I just returned from the American Academy of Audiology’s annual conference in Anaheim, CA, called AudiologyNOW. It’s really half “conference” with presented papers, half “trade show” where the newest products are unveiled, and half “networking” with old and new friends and colleagues. And like all large conferences, I always learn quite a bit, despite my old lazy self.
One thing that struck me was the availability of low-cost Personal Sound Amplification Products (or PSAPs). This is a relatively new idea in the hearing health care field and is the result of the 2009 FDA “guidance document” for possible users of PSAPs. This is actually the terminology that the FDA uses. The distinguishing feature of a PSAP is that no audiologist or other hearing health care professional is required in the purchasing and fitting of such devices and they are not supposed to be intended for people with hearing loss (although they can be…).
My first kneejerk reaction (and probably that of most of my colleagues) is that there should be a warning note in the packaging that PSAPs are not as good as conventional hearing aids. While this is generally true and there are many inexpensive PSAPs out there that are downright useless, from time to time one comes along that meets a need in a certain branch of audiology. It’s no surprise, given the name of this sub-blog of HearingHealthMatters.org, that this sub-branch is about music and hearing aids.
I can’t tell you how often I get an email or a phone call from foreign lands from hard of hearing people who love their hearing aids for speech but find them useless for listening to or playing music. It almost seems that a person would need one hearing aid for speech, and another for music. And this is essentially true.

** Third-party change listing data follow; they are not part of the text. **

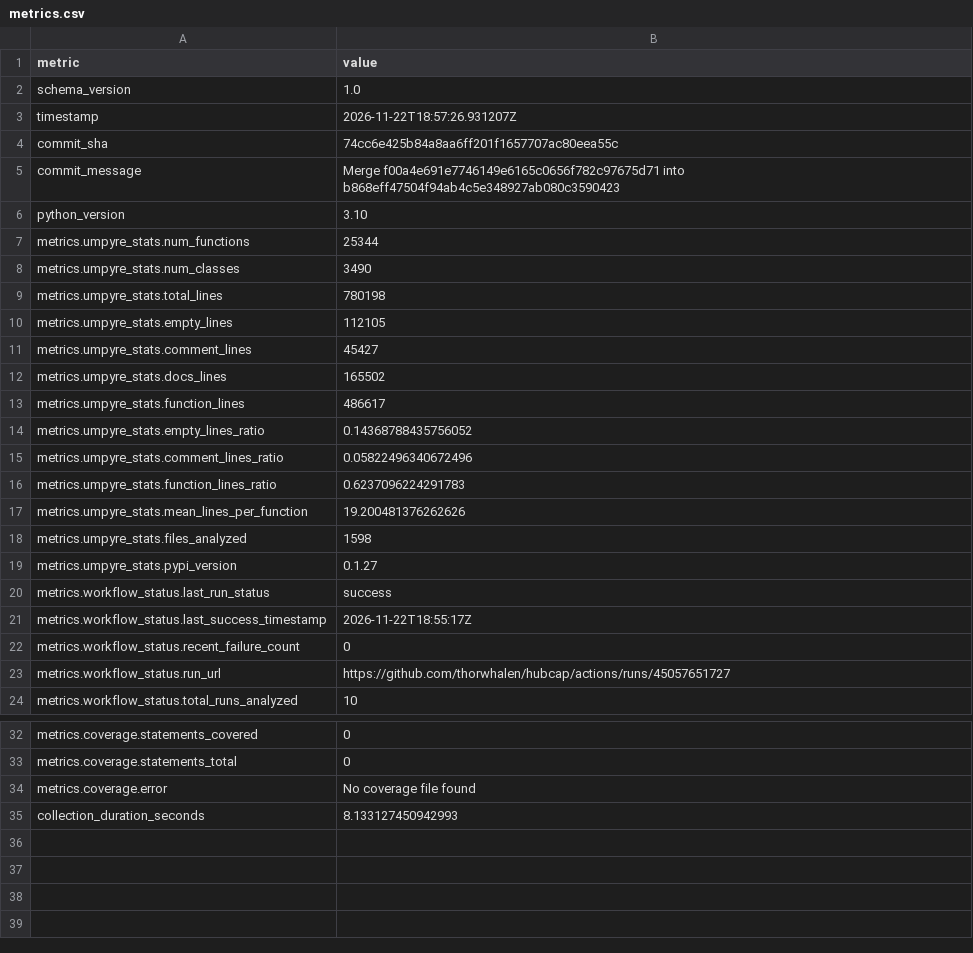
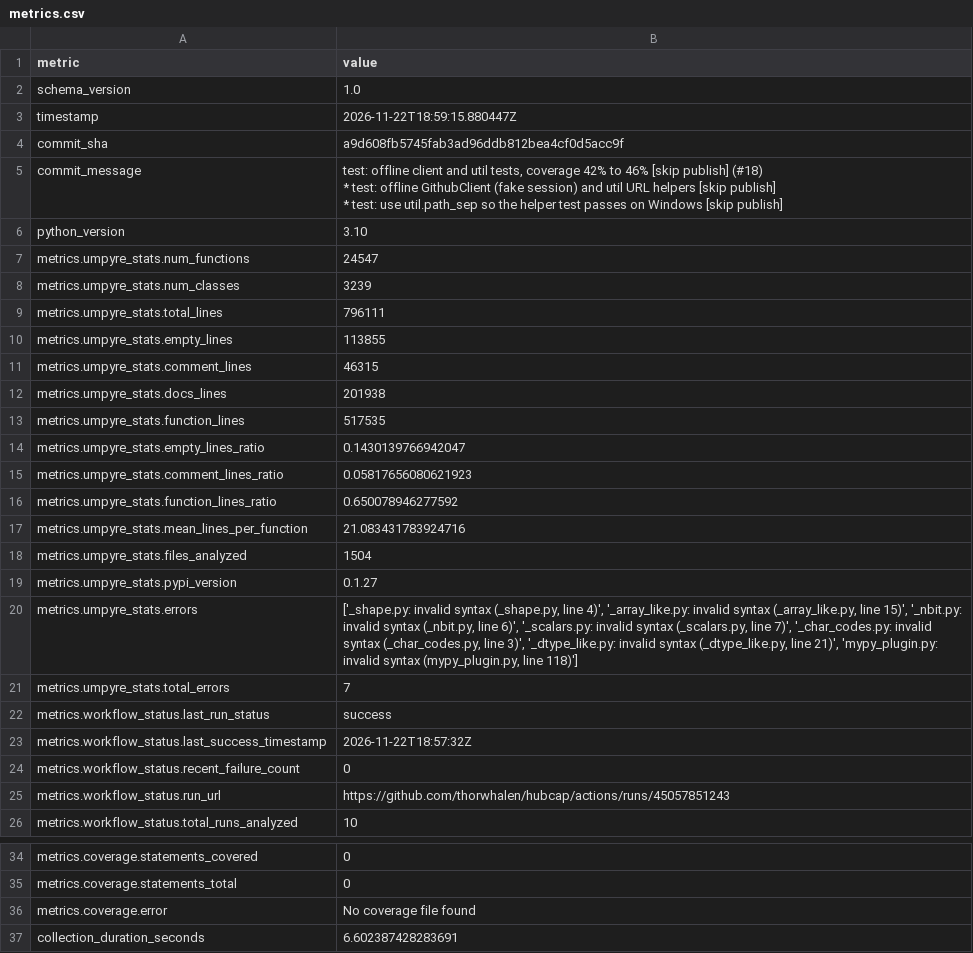
Before and after one commit to thorwhalen/hubcap, a CSV file: metrics.csv, drawn as a sheet; only a part is shown, gaps mark what is left out.

Commit message:
Update metrics for a9d608f

```diff
--- a/metrics.csv
+++ b/metrics.csv
@@ -2,23 +2,29 @@ metric,value
 schema_version,1.0
-timestamp,2026-11-22T18:57:26.931207Z
-commit_sha,74cc6e425b84a8aa6ff201f1657707ac80eea55c
-commit_message,Merge f00a4e691e7746149e6165c0656f782c97675d71 into b868eff47504f94ab4c5e348927ab080c3590423
+timestamp,2026-11-22T18:59:15.880447Z
+commit_sha,a9d608fb5745fab3ad96ddb812bea4cf0d5acc9f
+commit_message,"test: offline client and util tests, coverage 42% to 46% [skip publish] (#18)
+
+* test: offline GithubClient (fake session) and util URL helpers [skip publish]
+
+* test: use util.path_sep so the helper test passes on Windows [skip publish]"
 python_version,3.10
-metrics.umpyre_stats.num_functions,25344
-metrics.umpyre_stats.num_classes,3490
-metrics.umpyre_stats.total_lines,780198
-metrics.umpyre_stats.empty_lines,112105
-metrics.umpyre_stats.comment_lines,45427
-metrics.umpyre_stats.docs_lines,165502
-metrics.umpyre_stats.function_lines,486617
-metrics.umpyre_stats.empty_lines_ratio,0.14368788435756052
-metrics.umpyre_stats.comment_lines_ratio,0.05822496340672496
-metrics.umpyre_stats.function_lines_ratio,0.6237096224291783
-metrics.umpyre_stats.mean_lines_per_function,19.200481376262626
-metrics.umpyre_stats.files_analyzed,1598
+metrics.umpyre_stats.num_functions,24547
+metrics.umpyre_stats.num_classes,3239
+metrics.umpyre_stats.total_lines,796111
+metrics.umpyre_stats.empty_lines,113855
+metrics.umpyre_stats.comment_lines,46315
+metrics.umpyre_stats.docs_lines,201938
+metrics.umpyre_stats.function_lines,517535
+metrics.umpyre_stats.empty_lines_ratio,0.1430139766942047
+metrics.umpyre_stats.comment_lines_ratio,0.05817656080621923
+metrics.umpyre_stats.function_lines_ratio,0.650078946277592
+metrics.umpyre_stats.mean_lines_per_function,21.083431783924716
+metrics.umpyre_stats.files_analyzed,1504
 metrics.umpyre_stats.pypi_version,0.1.27
+metrics.umpyre_stats.errors,"['_shape.py: invalid syntax (_shape.py, line 4)', '_array_like.py: invalid syntax (_array_like.py, line 15)', '_nbit.py: invalid syntax (_nbit.py, line 6)', '_scalars.py: invalid syntax (_scalars.py, line 7)', '_char_codes.py: invalid syntax (_char_codes.py, line 3)', '_dtype_like.py: invalid syntax (_dtype_like.py, line 21)', 'mypy_plugin.py: invalid syntax (mypy_plugin.py, line 118)']"
+metrics.umpyre_stats.total_errors,7
 metrics.workflow_status.last_run_status,success
-metrics.workflow_status.last_success_timestamp,2026-11-22T18:55:17Z
+metrics.workflow_status.last_success_timestamp,2026-11-22T18:57:32Z
 metrics.workflow_status.recent_failure_count,0
-metrics.workflow_status.run_url,https://github.com/thorwhalen/hubcap/actions/runs/45057651727
+metrics.workflow_status.run_url,https://github.com/thorwhalen/hubcap/actions/runs/45057851243
 metrics.workflow_status.total_runs_analyzed,10
@@ -38,2 +44,2 @@ metrics.coverage.statements_total,0
 metrics.coverage.error,No coverage file found
-collection_duration_seconds,8.133127450942993
+collection_duration_seconds,6.602387428283691
```
Also changed, not shown: 2 other files.
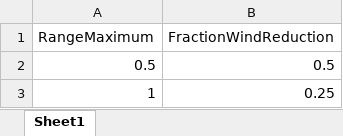
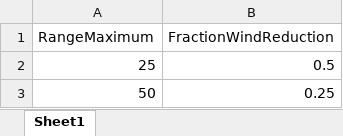
Before and after one commit to LANDIS-II-Foundation/Extension-Biomass-Hurricane, an Excel workbook: testing/Core7-BiomassHurrane2.0-AK/EvennessWindReductions.xlsx, sheet Sheet1, drawn as a sheet; values as stored, in another font and other column widths than the file's, no borders; the diff names each change by its address in the sheet, - before the commit and + after, or states it on an @@ line.

```diff
--- a/testing/Core7-BiomassHurrane2.0-AK/EvennessWindReductions.xlsx (sheet Sheet1)
+++ b/testing/Core7-BiomassHurrane2.0-AK/EvennessWindReductions.xlsx (sheet Sheet1)
-A2 (RangeMaximum): 0.5
+A2 (RangeMaximum): 25
-A3 (RangeMaximum): 1
+A3 (RangeMaximum): 50
```
Also changed, not shown: 6 other files.
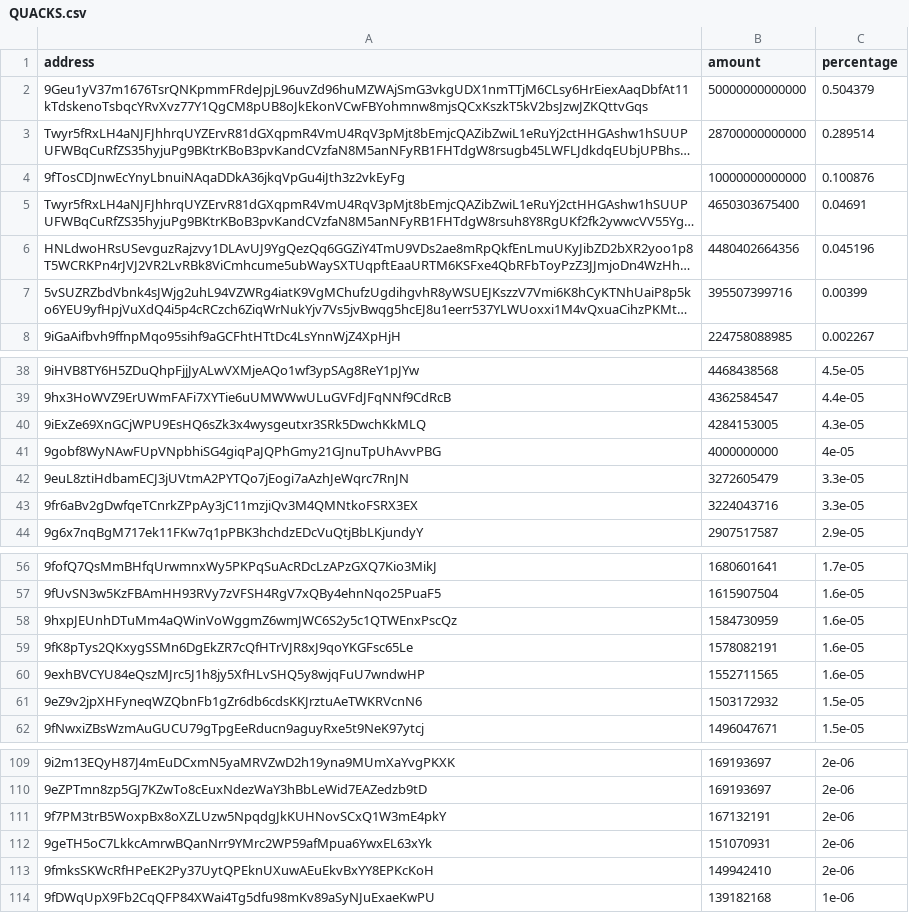
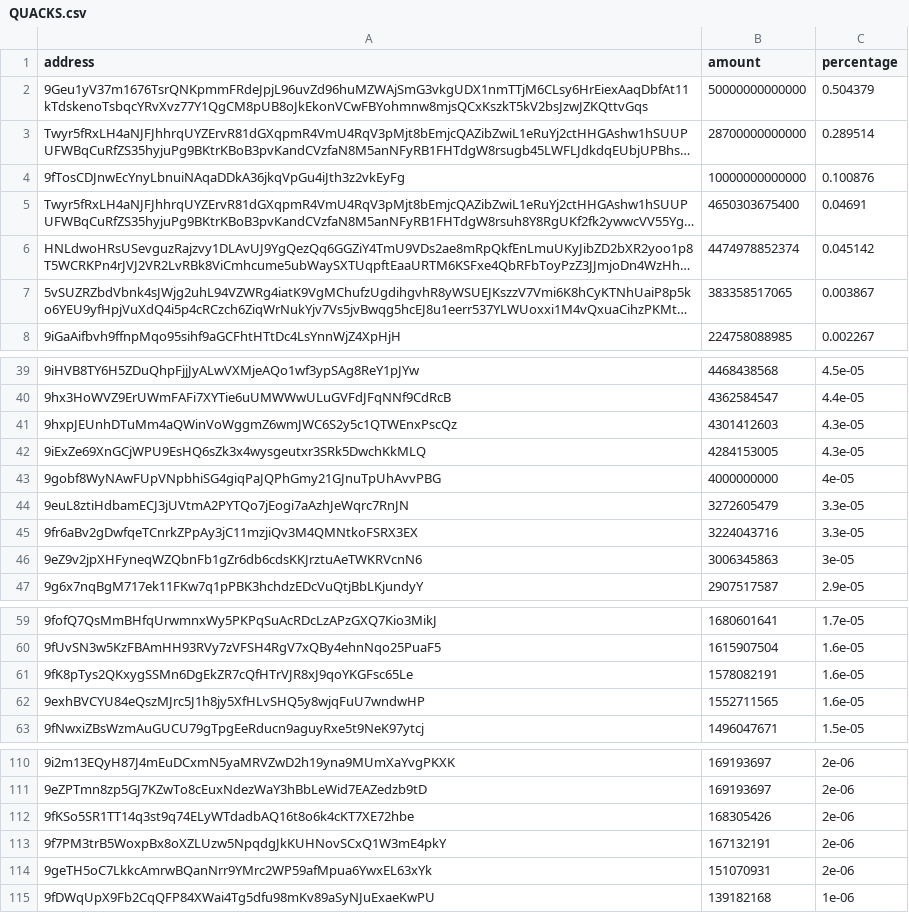
Before and after one commit to babygrenade/ergo-tokenautics, a CSV file: data/QUACKS.csv, drawn as a sheet; only a part is shown, gaps mark what is left out; long unchanged cells end in …; removed rows and columns are numbered as before the commit, all else as after; the diff covers the shown part only; the diff names each change by its address in the sheet, - before the commit and + after, or states it on an @@ line.

```diff
--- a/data/QUACKS.csv
+++ b/data/QUACKS.csv
-B6 (amount): 4480402664356
+B6 (amount): 4474978852374
-C6 (percentage): 0.045196
+C6 (percentage): 0.045142
-B7 (amount): 395507399716
+B7 (amount): 383358517065
-C7 (percentage): 0.00399
+C7 (percentage): 0.003867
+row 41: 9hxpJEUnhDTuMm4aQWinVoWggmZ6wmJWC6S2y5c1QTWEnxPscQz | 4301412603 | 4.3e-05
+row 46: 9eZ9v2jpXHFyneqWZQbnFb1gZr6db6cdsKKJrztuAeTWKRVcnN6 | 3006345863 | 3e-05
-row 58: 9hxpJEUnhDTuMm4aQWinVoWggmZ6wmJWC6S2y5c1QTWEnxPscQz | 1584730959 | 1.6e-05
-row 61: 9eZ9v2jpXHFyneqWZQbnFb1gZr6db6cdsKKJrztuAeTWKRVcnN6 | 1503172932 | 1.5e-05
+row 112: 9fKSo5SR1TT14q3st9q74ELyWTdadbAQ16t8o6k4cKT7XE72hbe | 168305426 | 2e-06
-row 113: 9fmksSKWcRfHPeEK2Py37UytQPEknUXuwAEuEkvBxYY8EPKcKoH | 149942410 | 2e-06
```
Also changed, not shown: 1 added row and 2 edited cells elsewhere in this file, data/AHT.csv, data/NETA.csv, 12 other files.
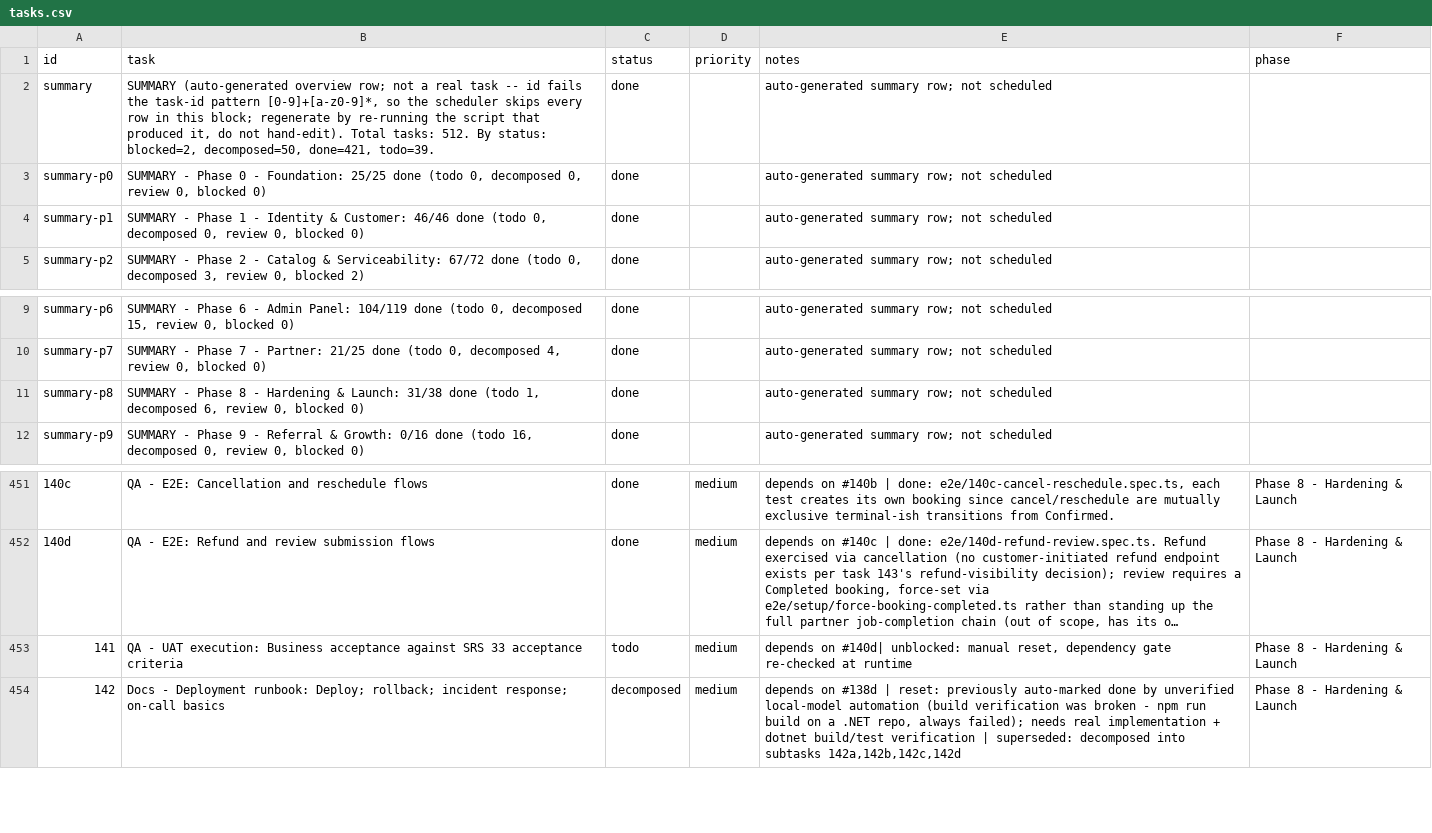
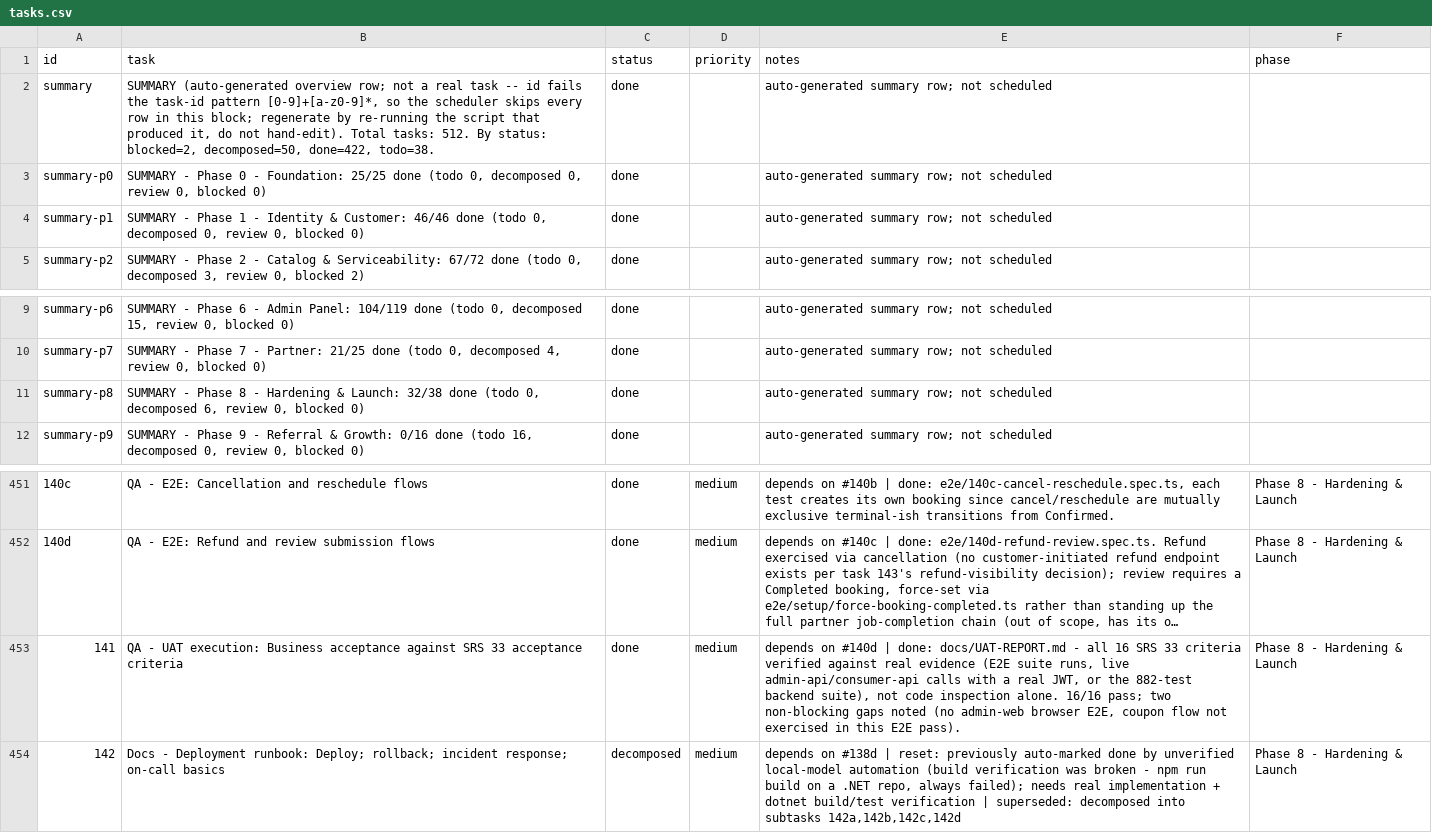
Before and after one commit to SantoshGitlab/nestly, a CSV file: tasks.csv, drawn as a sheet; only a part is shown, gaps mark what is left out; long unchanged cells end in …; the diff names each change by its address in the sheet, - before the commit and + after, or states it on an @@ line.

```diff
--- a/tasks.csv
+++ b/tasks.csv
-B2 (task): …blocked=2, decomposed=50, done=421, todo=39.
+B2 (task): …blocked=2, decomposed=50, done=422, todo=38.
-B11 (task): …& Launch: 31/38 done (todo 1, decomposed 6,…
+B11 (task): …& Launch: 32/38 done (todo 0, decomposed 6,…
-C453 (status): todo
+C453 (status): done
-E453 (notes): depends on #140d| unblocked: manual reset, dependency gate re-checked at runtime
+E453 (notes): depends on #140d | done: docs/UAT-REPORT.md - all 16 SRS 33 criteria verified against real evidence (E2E suite runs, live admin-api/consumer-api calls with a real JWT, or the 882-test backend suite), not code inspection alone. 16/16 pass; two non-blocking gaps noted (no admin-web browser E2E, coupon flow not exercised in this E2E pass).
```
Also changed, not shown: 2 other files.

The hearing aid industry has made some amazing strides over the last year in improving a hearing aid’s ability to handle the more intense inputs of music. Most audiologists are quite aware of these recent innovations and I am sure that they have been contacted by representatives of those companies. I won’t name names, but this is where the non-audiologist reader should contact their local hearing health care professional for more information.
For those people who have hearing aids that are optimal for speech but lacking in their capability to handle music, or for those who simply cannot afford the cost of a “properly” fitted hearing aid, a PSAP may be the way to go–at least as an alternative, and less expensive route to initially enter the hearing aid market.
At AudiologyNOW, the Quiet Sound Amplifier (nicknamed the Bean) was demonstrated to me, and, of course, the thing that impressed me most was that it uses an analog K-AMP circuit. Regular readers of this blog will remember that in the past I have waxed on about this amazing circuit, first designed in 1988, that outperformed many of the newer digital technologies. Actually, the K-AMP is still available in the hearing aid industry, and if it were available in Canada, all my musician clients (and those who just love to listen to music) would have been fit with it.
So, what makes this particular PSAP so neat? Like the K-AMP of old, the Bean amplifies soft sounds in the higher frequency region but becomes “acoustically transparent” for louder sounds. It’s as if the PSAP pops out of your ear when not needed, and then pops back in only when needed for the softer sounds and harmonics.
I am not writing here to advertise this product and anyone can easily get more information from the www.etymotic.com website. I am writing to alert people that now there is one more tool in the kit to improve one’s enjoyment of music.
Since the advent of digital technology (with its associated less-than-optimal analog-to-digital converter), the hearing aid industry has been playing catch-up to 1988 technology, at least for music. Today we have four hearing aid manufacturers who have effectively addressed the issue of music as an input, and now we have a PSAP that also fills the bill.